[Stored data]
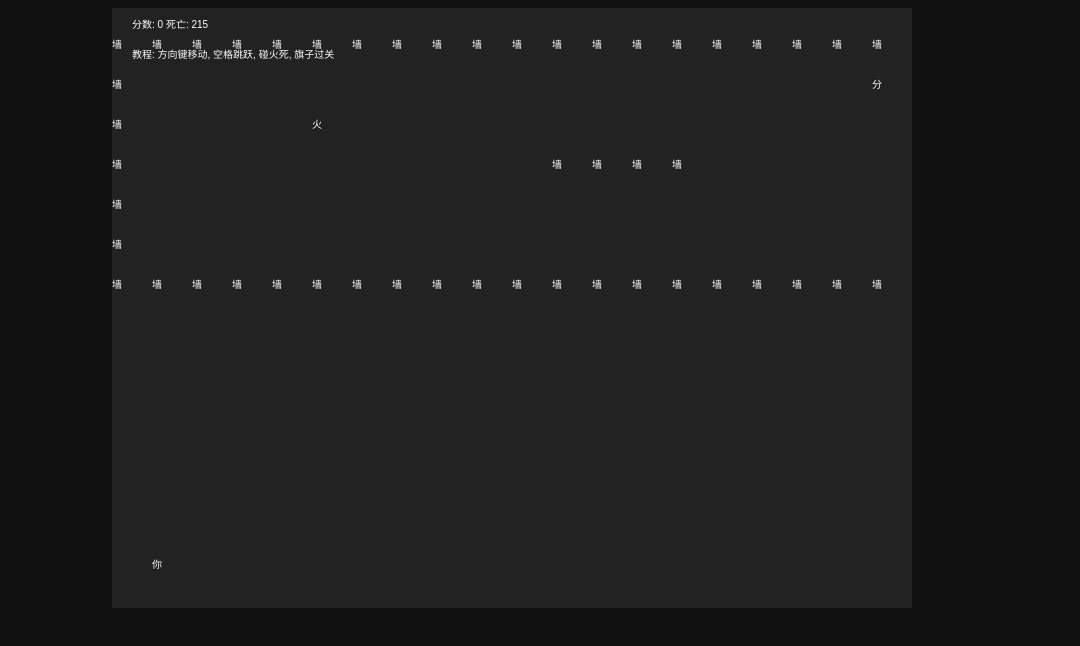
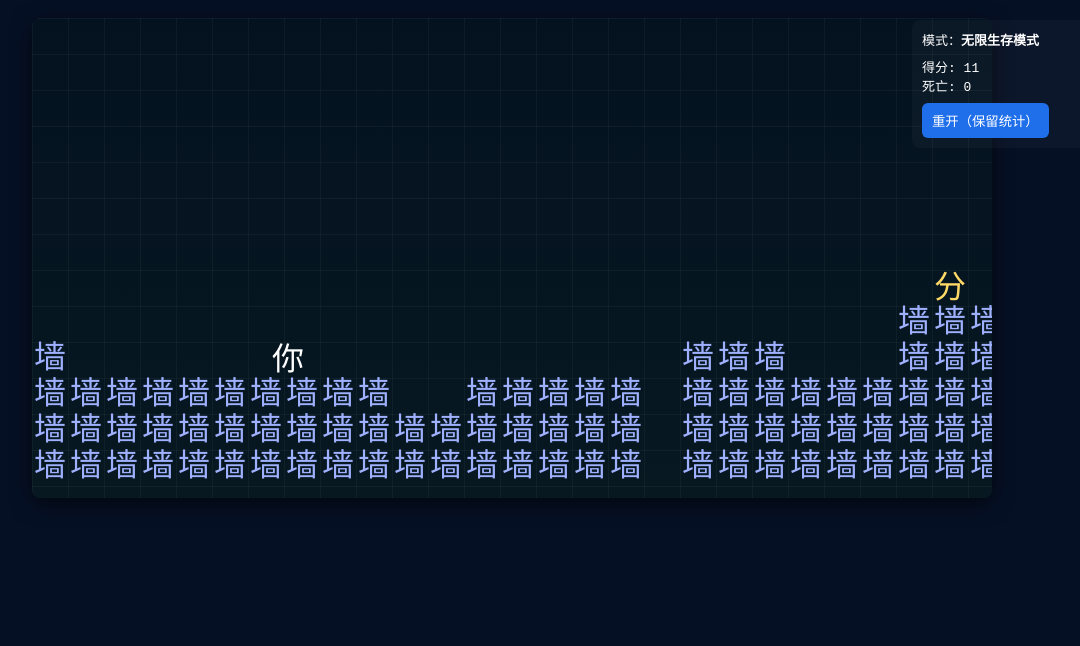
Before and after one commit to Jackie-pack/Jackie-pack.github.io, a plain HTML site: page index.html in a window 1280 px wide. Shown: the whole page, without its empty margins (128-1208 px from the left). Drawn offline with Linux system fonts and the light colour scheme.

Commit message:
Update index.html

```diff
--- a/index.html
+++ b/index.html
@@ -1,175 +1,304 @@
-<!DOCTYPE html>
-<html lang="zh">
+<!doctype html>
+<html lang="zh-CN">
 <head>
-<meta charset="UTF-8">
-<title>文字平台跳跃 - 教程+无限模式</title>
+  <meta charset="utf-8" />
+  <meta name="viewport" content="width=device-width,initial-scale=1" />
+  <title>文字平台跳跃 — 无限模式（死亡清积分，无提示）</title>
   <style>
-  body { background: #111; color: #fff; font-family: monospace; }
-  canvas { background: #222; display: block; margin: auto; }
+    html,body{height:100%;margin:0;background:#061025;color:#fff;font-family: monospace;}
+    #wrap{display:flex;justify-content:center;padding:18px;}
+    canvas{background:linear-gradient(180deg,#041220,#071821);border-radius:8px;box-shadow:0 6px 20px rgba(0,0,0,0.6);}
+    #ui{position:fixed;right:20px;top:20px;min-width:220px;}
+    .panel{background:rgba(255,255,255,0.03);padding:10px;border-radius:8px;}
+    button{background:#1f6feb;border:0;padding:8px 10px;border-radius:6px;color:white;cursor:pointer;}
   </style>
 </head>
 <body>
-<canvas id="game" width="800" height="600"></canvas>
+  <div id="wrap">
+    <canvas id="game" width="960" height="480"></canvas>
+  </div>
+  <div id="ui">
+    <div class="panel">
+      <div>模式：<strong>无限生存模式</strong></div>
+      <div style="margin-top:8px">得分: <span id="score">0</span></div>
+      <div>死亡: <span id="deaths">0</span></div>
+      <div style="margin-top:8px"><button id="restart">重开（保留统计）</button></div>
+    </div>
+  </div>
 <script>
 const canvas = document.getElementById('game');
 const ctx = canvas.getContext('2d');
+const scoreEl = document.getElementById('score');
+const deathsEl = document.getElementById('deaths');
+const restartBtn = document.getElementById('restart');
 
-let tileSize = 40;
-let gravity = 0.6;
-let jumpStrength = -12;
-let player = {x: 80, y: 0, vx: 0, vy: 0, onGround: false};
+const TILE = 36;
+const ROWS = Math.floor(canvas.height / TILE);
+const VISIBLE_COLS = Math.ceil(canvas.width / TILE) + 2;
+
+let mapCols = [];
+let score = 0, deaths = 0;
+let speedMultiplier = 1;
+
+const player = {
+  x: canvas.width * 0.25,
+  y: 0,
+  w: TILE * 0.6,
+  h: TILE * 0.9,
+  vx: 0,
+  vy: 0,
+  speed: 180,
+  jumpPower: 520,
+  onGround: false
+};
+
 let keys = {};
-let score = 0;
-let deaths = 0;
-let mode = 'tutorial';
-let world = [];
-let scrollX = 0;
-let spawnTimer = 0;
-let difficulty = 1;
+window.addEventListener('keydown', e => { keys[e.key.toLowerCase()] = true; });
+window.addEventListener('keyup', e => { keys[e.key.toLowerCase()] = false; });
 
-// 教程关卡（用文字）
-const tutorialMap = [
-  "墙墙墙墙墙墙墙墙墙墙墙墙墙墙墙墙墙墙墙墙",
-  "墙                  分               旗墙",
-  "墙    火                               墙",
-  "墙          墙墙墙墙                   墙",
-  "墙                                        墙",
-  "墙                                        墙",
-  "墙墙墙墙墙墙墙墙墙墙墙墙墙墙墙墙墙墙墙墙墙墙墙"
-];
+function emptyCol(){ return new Array(ROWS).fill(' '); }
 
-function initTutorial() {
-  world = tutorialMap.map(row => row.split(''));
-  player.x = tileSize;
-  player.y = canvas.height - tileSize*2;
-  scrollX = 0;
+function tileAt(col, row){
+  if(col < 0 || row < 0 || row >= ROWS) return ' ';
+  const c = mapCols[col];
+  if(!c) return ' ';
+  return c[row] || ' ';
 }
 
-function initInfinite() {
-  world = [];
-  scrollX = 0;
-  spawnTimer = 0;
-  difficulty = 1;
+function setTile(col, row, ch){ if(col < 0 || row < 0 || row >= ROWS) return; if(!mapCols[col]) mapCols[col] = emptyCol(); mapCols[col][row] = ch; }
+
+function generateColumn(){
+  if(!generateColumn.state) generateColumn.state = {runLeft:0, height: ROWS - 4};
+  const s = generateColumn.state;
+  const col = emptyCol();
+  if(s.runLeft > 0){
+    for(let r = s.height; r < ROWS; r++) col[r] = '墙';
+    s.runLeft -= 1;
+  } else {
+    if(Math.random() < 0.6){
+      s.runLeft = Math.floor(Math.random() * 4) + 2;
+      const dh = Math.floor((Math.random() - 0.5) * 3);
+      s.height = Math.max(ROWS - 10, Math.min(ROWS - 2, s.height + dh));
+      for(let r = s.height; r < ROWS; r++) col[r] = '墙';
+      s.runLeft -= 1;
+    }
+  }
+  for(let r = 0; r < ROWS; r++){
+    if(col[r] === '墙' && r > 0 && col[r-1] === ' '){
+      const p = Math.random();
+      if(p < 0.03) col[r-1] = '火';
+      else if(p < 0.10) col[r-1] = '分';
+      else if(p < 0.011) col[r-1] = '旗';
+    }
+  }
+  return col;
 }
 
-function getTile(x, y) {
-  if (mode === 'tutorial') {
-    let tx = Math.floor(x / tileSize);
-    let ty = Math.floor(y / tileSize);
-    if (ty < 0 || ty >= world.length || tx < 0 || tx >= world[0].length) return ' ';
-    return world[ty][tx];
-  } else {
-    let tx = Math.floor((x + scrollX) / tileSize);
-    let ty = Math.floor(y / tileSize);
-    if (ty < 0 || ty >= 15) return ' ';
-    if (world[ty] && world[ty][tx]) return world[ty][tx];
-    return ' ';
+function initMap(){
+  mapCols = [];
+  const safeStart = 6;
+  for(let i = 0; i < VISIBLE_COLS; i++){
+    const col = generateColumn();
+    if(i < safeStart){
+      for(let r = ROWS - 3; r < ROWS; r++) col[r] = '墙';
+    }
+    mapCols.push(col);
   }
 }
 
-function setTile(x, y, ch) {
-  if (!world[y]) world[y] = [];
-  world[y][x] = ch;
+function respawn(){
+  player.vx = player.vy = 0;
+  player.onGround = false;
+  player.x = canvas.width * 0.25;
+  const col = Math.floor(player.x / TILE);
+  let found = false;
+  for(let r = 0; r < ROWS; r++){
+    if(tileAt(col, r) === '墙'){
+      player.y = r * TILE - player.h - 0.5;
+      found = true; break;
+    }
+  }
+  if(!found){
+    for(let d = 1; d <= 10 && !found; d++){
+      for(const nc of [col + d, col - d]){
+        for(let r = 0; r < ROWS; r++){
+          if(tileAt(nc, r) === '墙'){
+            player.y = r * TILE - player.h - 0.5; found = true; break;
+          }
+        }
+        if(found) break;
+      }
+    }
+  }
+  if(!found){
+    player.y = (ROWS - 4) * TILE - player.h;
+  }
 }
 
-function update() {
-  // 控制
-  if (keys['ArrowLeft'] || keys['a']) player.vx = -5;
-  else if (keys['ArrowRight'] || keys['d']) player.vx = 5;
+let spawnAcc = 0;
+const spawnInterval = 0.45;
+
+function updateSpawner(dt){
+  spawnAcc += dt * speedMultiplier;
+  if(spawnAcc >= spawnInterval){
+    const n = Math.floor(spawnAcc / spawnInterval);
+    for(let i = 0; i < n; i++){
+      mapCols.shift();
+      mapCols.push(generateColumn());
+      score += 1;
+      speedMultiplier = Math.min(3.5, speedMultiplier + 0.004);
+    }
+    spawnAcc = spawnAcc % spawnInterval;
+    updateUI();
+  }
+}
+
+function updateUI(){
+  scoreEl.textContent = score;
+  deathsEl.textContent = deaths;
+}
+
+function rectIntersectsTile(px, py, pw, ph, tc, tr){
+  const tx = tc * TILE, ty = tr * TILE;
+  return !(px + pw <= tx || px >= tx + TILE || py + ph <= ty || py >= ty + TILE);
+}
+
+function physicsStep(dt){
+  const left = keys['arrowleft'] || keys['a'];
+  const right = keys['arrowright'] || keys['d'];
+  const jump = keys[' '] || keys['spacebar'];
+  if(left) player.vx = -player.speed;
+  else if(right) player.vx = player.speed;
   else player.vx = 0;
 
-  if ((keys['ArrowUp'] || keys[' '] || keys['w']) && player.onGround) {
-    player.vy = jumpStrength;
-    player.onGround = false;
+  player.vy += 1400 * dt;
+  if(jump && player.onGround){ player.vy = -player.jumpPower; player.onGround = false; }
+
+  let nx = player.x + player.vx * dt;
+  let ny = player.y + player.vy * dt;
+
+  const topRow = Math.floor(player.y / TILE);
+  const bottomRow = Math.floor((player.y + player.h - 1) / TILE);
+  if(player.vx !== 0){
+    const col = player.vx > 0 ? Math.floor((nx + player.w)/TILE) : Math.floor(nx / TILE);
+    for(let row = topRow; row <= bottomRow; row++){
+      const ch = tileAt(col, row);
+      if(ch !== ' ' && ch !== '分' && ch !== '旗'){
+        if(rectIntersectsTile(nx, player.y, player.w, player.h, col, row)){
+          if(player.vx > 0) nx = col * TILE - player.w - 0.001;
+          else nx = (col + 1) * TILE + 0.001;
+          player.vx = 0; break;
         }
-
-  player.vy += gravity;
-  player.x += player.vx;
-  player.y += player.vy;
-
-  // 碰撞检测
-  player.onGround = false;
-  for (let dy = -1; dy <= 1; dy++) {
-    for (let dx = -1; dx <= 1; dx++) {
-      let tile = getTile(player.x + dx * tileSize / 2, player.y + dy * tileSize / 2);
-      if (tile === '墙') {
-        let px = Math.floor((player.x) / tileSize) * tileSize;
-        let py = Math.floor((player.y) / tileSize) * tileSize;
-        if (dy > 0) { player.y = py; player.vy = 0; player.onGround = true; }
-        if (dy < 0) { player.y = py + tileSize; player.vy = 0; }
-        if (dx !== 0) { player.x -= player.vx; player.vx = 0; }
-      }
-      if (tile === '火') {
-        deaths++;
-        if (mode === 'tutorial') initTutorial(); else initInfinite();
-        return;
-      }
-      if (tile === '分') {
-        score++;
-        setTile(Math.floor((player.x + dx * tileSize / 2) / tileSize), Math.floor((player.y + dy * tileSize / 2) / tileSize), ' ');
-      }
-      if (tile === '旗' && mode === 'tutorial') {
-        mode = 'infinite';
-        initInfinite();
-        return;
       }
     }
   }
 
-  // 掉出地图死亡
-  if (player.y > canvas.height) {
-    deaths++;
-    if (mode === 'tutorial') initTutorial(); else initInfinite();
-    return;
+  let leftCol = Math.floor(nx / TILE);
+  let rightCol = Math.floor((nx + player.w - 1) / TILE);
+  player.onGround = false;
+  for(let c = leftCol; c <= rightCol; c++){
+    for(let r = Math.floor(ny / TILE); r <= Math.floor((ny + player.h - 1) / TILE); r++){
+      const ch = tileAt(c, r);
+      if(ch !== ' ' && ch !== '分' && ch !== '旗'){
+        if(rectIntersectsTile(nx, ny, player.w, player.h, c, r)){
+          if(player.vy > 0){
+            ny = r * TILE - player.h - 0.001;
+            player.vy = 0;
+            player.onGround = true;
+          } else if(player.vy < 0){
+            ny = (r + 1) * TILE + 0.001;
+            player.vy = 0;
           }
-
-  // 无限模式生成
-  if (mode === 'infinite') {
-    scrollX += 3;
-    spawnTimer -= 3;
-    if (spawnTimer <= 0) {
-      spawnTimer = tileSize;
-      for (let y = 0; y < 15; y++) {
-        if (Math.random() < 0.1 * difficulty) setTile(Math.floor((scrollX + canvas.width) / tileSize), y, '墙');
-        if (Math.random() < 0.02 * difficulty) setTile(Math.floor((scrollX + canvas.width) / tileSize), y, '火');
-        if (Math.random() < 0.02) setTile(Math.floor((scrollX + canvas.width) / tileSize), y, '分');
         }
-      difficulty += 0.001;
       }
     }
   }
 
-function draw() {
-  ctx.clearRect(0,0,canvas.width,canvas.height);
-  ctx.fillStyle = '#fff';
+  player.x = nx; player.y = ny;
 
-  let offsetX = mode === 'infinite' ? scrollX : 0;
+  const centerCol = Math.floor((player.x + player.w/2) / TILE);
+  const centerRow = Math.floor((player.y + player.h/2) / TILE);
+  const touched = tileAt(centerCol, centerRow);
 
-  for (let y = 0; y < world.length; y++) {
-    for (let x = 0; x < world[y].length; x++) {
-      let ch = world[y][x] || ' ';
-      if (ch !== ' ') {
-        ctx.fillText(ch, x * tileSize - offsetX, y * tileSize + tileSize);
+  if(touched === '分'){
+    score += 1;
+    setTile(centerCol, centerRow, ' ');
+    updateUI();
   }
+
+  if(touched === '火'){
+    deaths += 1;
+    score = 0;  // 死亡清积分
+    updateUI();
+    respawn();
+  }
+
+  if(touched === '旗'){
+    score += 10;
+    setTile(centerCol, centerRow, ' ');
+    updateUI();
+  }
+
+  if(player.y > canvas.height + 200){
+    deaths += 1;
+    score = 0;  // 掉下去死亡也清积分
+    updateUI();
+    respawn();
   }
 }
 
-  ctx.fillText('你', player.x - offsetX, player.y + tileSize);
-  ctx.fillText(`分数: ${score} 死亡: ${deaths}`, 20, 20);
-  ctx.fillText(mode === 'tutorial' ? '教程: 方向键移动, 空格跳跃, 碰火死, 旗子过关' : '无限模式', 20, 50);
+function draw(){
+  ctx.clearRect(0,0,canvas.width,canvas.height);
+  ctx.globalAlpha = 0.04; ctx.fillStyle = '#fff';
+  for(let x = 0; x < canvas.width; x += TILE) ctx.fillRect(x,0,1,canvas.height);
+  for(let y = 0; y < canvas.height; y += TILE) ctx.fillRect(0,y,canvas.width,1);
+  ctx.globalAlpha = 1;
+
+  ctx.textAlign = 'left'; ctx.textBaseline = 'top'; ctx.font = Math.floor(TILE * 0.9) + 'px monospace';
+
+  for(let c = 0; c < mapCols.length; c++){
+    for(let r = 0; r < ROWS; r++){
+      const ch = tileAt(c, r);
+      if(ch === ' ') continue;
+      const x = c * TILE; const y = r * TILE;
+      if(ch === '墙'){ ctx.fillStyle = '#9fb0ff'; ctx.fillText('墙', x+2, y+2); }
+      else if(ch === '分'){ ctx.fillStyle = '#ffd966'; ctx.fillText('分', x + (TILE - ctx.measureText('分').width)/2, y+4); }
+      else if(ch === '火'){ ctx.fillStyle = '#ff6a6a'; ctx.fillText('火', x+4, y+4); }
+      else if(ch === '旗'){ ctx.fillStyle = '#8af0a0'; ctx.fillText('旗', x+4, y+4); }
+      else { ctx.fillStyle = '#fff'; ctx.fillText(ch, x+4, y+2); }
+    }
   }
 
-function loop() {
-  update();
+  ctx.font = Math.floor(player.h) + 'px monospace'; ctx.fillStyle = '#fff';
+  ctx.fillText('你', Math.round(player.x), Math.round(player.y));
+}
+
+let last = null;
+function loop(ts){
+  if(!last) last = ts;
+  const dt = Math.min(0.05, (ts - last)/1000);
+  last = ts;
+  updateSpawner(dt);
+  physicsStep(dt);
   draw();
   requestAnimationFrame(loop);
 }
 
-window.addEventListener('keydown', e => keys[e.key] = true);
-window.addEventListener('keyup', e => keys[e.key] = false);
+function resetAll(){
+  score = 0;
+  deaths = 0;
+  speedMultiplier = 1;
+  initMap();
+  respawn();
+  updateUI();
+}
 
-initTutorial();
-loop();
+restartBtn.addEventListener('click', resetAll);
+
+initMap();
+respawn();
+updateUI();
+requestAnimationFrame(loop);
 </script>
 </body>
 </html>
```
Lines whose indentation alone changed are shown as unchanged.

Action item >>
Filter the records for the word "game" and show every line that has it.

Result of the exercise >>
-<canvas id="game" width="800" height="600"></canvas>
+    <canvas id="game" width="960" height="480"></canvas>
 const canvas = document.getElementById('game');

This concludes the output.